Like all pilgrimages, this one has its rituals; the trip to the foot of the fabled Ben always the first – maybe it is just to check that it is still there but tradition dictates that all will jog to the first bridge. On this occasion the elite squad took off in advance, in pursuit of Mikkelson-Barron, brows furrowed at the prospect of barbed wire interfering with the traditional route.
The captain of the Mourne Runners cyclocross section lagged behind though, keen to regale all who would listen with tales of his exploits on the first race of the season and by the time the runners returned 40 minutes later none of the assembled throng at the Ben Nevis Inn could quite understand how he hadn’t won it.
Puzzled faces peered out from under the covers on Saturday morning; not only were there blue skies and not a breath of wind but no sign of rain. The dire predictions of mist, storms and torrents came to naught. A unique experience for most would follow – a Ben race where the course was visible from top to bottom.
But first the vital pre-race preparation with porridge and eggs on the menu. A well-known national pub chain seemed to do its best but even Oliver Twist wouldn’t have been asking for more of the gruel and the scrambled eggs seemed to have been devised in the Goodyear school of cooking.
So it was a mean and hungry looking bunch who took their places behind Lochaber Pipe Band for the nerve jangling shuffle to the starting pen. At the gun the McKees moved effortlessly along the Achintee Road with William reaching the gravel track in 6 and a half minutes and David hard on his heels.

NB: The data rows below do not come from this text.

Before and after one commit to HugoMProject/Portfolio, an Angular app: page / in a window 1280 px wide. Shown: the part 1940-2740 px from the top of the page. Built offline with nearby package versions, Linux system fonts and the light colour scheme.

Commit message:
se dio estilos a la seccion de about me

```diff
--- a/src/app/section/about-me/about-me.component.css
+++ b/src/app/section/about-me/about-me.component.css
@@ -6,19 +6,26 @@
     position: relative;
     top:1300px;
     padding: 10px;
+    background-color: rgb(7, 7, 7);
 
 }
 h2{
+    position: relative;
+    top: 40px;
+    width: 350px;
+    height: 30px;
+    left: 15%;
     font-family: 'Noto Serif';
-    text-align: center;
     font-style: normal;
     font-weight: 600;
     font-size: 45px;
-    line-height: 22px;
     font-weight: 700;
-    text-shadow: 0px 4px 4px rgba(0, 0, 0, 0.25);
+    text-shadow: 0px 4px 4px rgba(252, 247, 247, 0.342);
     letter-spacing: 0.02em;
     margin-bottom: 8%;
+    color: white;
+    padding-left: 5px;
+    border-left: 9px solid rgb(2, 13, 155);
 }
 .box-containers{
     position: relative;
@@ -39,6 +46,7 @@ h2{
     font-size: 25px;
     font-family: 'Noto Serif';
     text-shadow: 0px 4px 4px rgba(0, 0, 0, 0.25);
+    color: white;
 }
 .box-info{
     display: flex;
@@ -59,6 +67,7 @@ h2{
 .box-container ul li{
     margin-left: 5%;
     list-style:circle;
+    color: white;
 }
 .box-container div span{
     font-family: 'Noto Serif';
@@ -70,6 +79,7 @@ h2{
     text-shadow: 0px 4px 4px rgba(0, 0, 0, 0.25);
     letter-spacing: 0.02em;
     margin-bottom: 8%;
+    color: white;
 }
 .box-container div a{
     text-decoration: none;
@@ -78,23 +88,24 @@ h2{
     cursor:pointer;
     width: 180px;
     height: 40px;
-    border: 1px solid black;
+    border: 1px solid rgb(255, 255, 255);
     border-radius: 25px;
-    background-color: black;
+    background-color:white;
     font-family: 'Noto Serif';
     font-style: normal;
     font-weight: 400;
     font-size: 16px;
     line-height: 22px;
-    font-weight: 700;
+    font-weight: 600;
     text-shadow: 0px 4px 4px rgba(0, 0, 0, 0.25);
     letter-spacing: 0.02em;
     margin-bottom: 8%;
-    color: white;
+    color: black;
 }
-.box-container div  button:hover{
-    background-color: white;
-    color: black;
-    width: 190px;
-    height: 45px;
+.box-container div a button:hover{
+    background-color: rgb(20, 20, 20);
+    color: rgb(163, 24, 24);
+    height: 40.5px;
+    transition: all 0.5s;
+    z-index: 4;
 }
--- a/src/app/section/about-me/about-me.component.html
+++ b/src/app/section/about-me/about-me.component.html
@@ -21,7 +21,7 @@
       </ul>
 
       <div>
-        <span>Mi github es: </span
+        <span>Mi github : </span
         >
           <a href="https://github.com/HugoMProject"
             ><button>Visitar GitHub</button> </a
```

On to the steep and rough terrain above the Red Burn and a group of Mournemen, Jonny Scott, Richard Hanna and Garth McGimpsey traded places with eventual ladies’ winner Diane Wilson also in the mix. The duel continued on the descent with Scott eventually leading the trio home with a slightly battered Hanna just 25 seconds adrift. A superb run by McGimpsey saw him improve on his 2016 time by a remarkable 12 minutes, proving that all those years of sharing with Ricky have finally paid dividends with some of the stardust drifting down from the bunk above. With all three within 2 and a half minutes of the coveted two hour mark, 2018 must be the year.
Sam Herron, after a season spent nursing a persistent niggling injury which allowed little or no mountain training, showed his class with a finish on 2.11 with Richard Bell just five minutes behind.
Further down the field there were rubber problems of a different variety with Darren’s soles not up to the demands of a storming descent where he made up a ten minute lead to catch the chairman just below the river crossing and leading to an appointment with his new best friend in the beautician’s following up last week’s wax with a pedicure. There was much learned debate about the speed of his descent with club scientific adviser McAleenan noting that the force of the impact was equal to mass multiplied by velocity and while there was some control over the speed there wasn’t much that could be done about the weight.
Prior to the race Herronsports were offering attractive odds on the chairman returning to Claggan Park with at least one limb either a different shape or in more than one piece but after a rash of bets the bookies took a hammering with Bell arriving home at a leisurely pace but intact.
Of the race virgins Jonny Scott was first home in an excellent 2.01, Clare Withers, unflappable as ever showed no fear on the lengthy run down, shadowing specialist descenders Ciaran McAleenan and 14 times veteran Ricky Cowan off the summit but wisely backing off on the craggy rocks half way to the Burn. McAleenan flew off the summit matching Cowan step for step until the stile.
Back at the sharp end William McKee was the top Club finisher in a brilliant 15th place with David just over five minutes behind, iodine patches doing the trick, on a mountain that neither of them had ever seen before.
The star of the show this year though was the weather with a treat for those travelling slowly enough on the descent to be able to lift their eyes. The Halfway Lochan sat shimmering in the middle distance against a backdrop of an azure sky and the mirror-like Loch Linnhe beyond. If you were taking it seriously though you might not have seen any of that with more than one Mourne runner heard to remark afterwards, “What Loch, I didn’t see one”.
In keeping with tradition, post-race celebrations were muted with Horlicks the predominant beverage of choice. Ricky Hanna in particular needed to keep his wits about him as he stalked race winner Finlay Wild around town hoping to extract training tips, eventually cornering him in the Pizza Corner where his favourite toppings were carefully noted. Anne is now under strict instructions that the Hanna Sunday lunch from now to next September must be Hawaiian with extra pineapple.
Results were carefully digested in Glasgow airport en route home and the club performance director pronounced himself well satisfied with the outcome, especially the team result which saw Mourne finish in 5th place ahead of several legendary hill running clubs including Clayton le Moors and Helm Hill whose team included former winner Rob Jebb. There was heartfelt concern that the best Fell Running Club in County Down could only manage 32nd place although at least it was an improvement on 36th last year.
A postscript was a bit more rubber bother on the road from George Best to the Kingdom with the Honda limping to a halt suspiciously close to Brennans. Is it true that they serve pizza at 1am?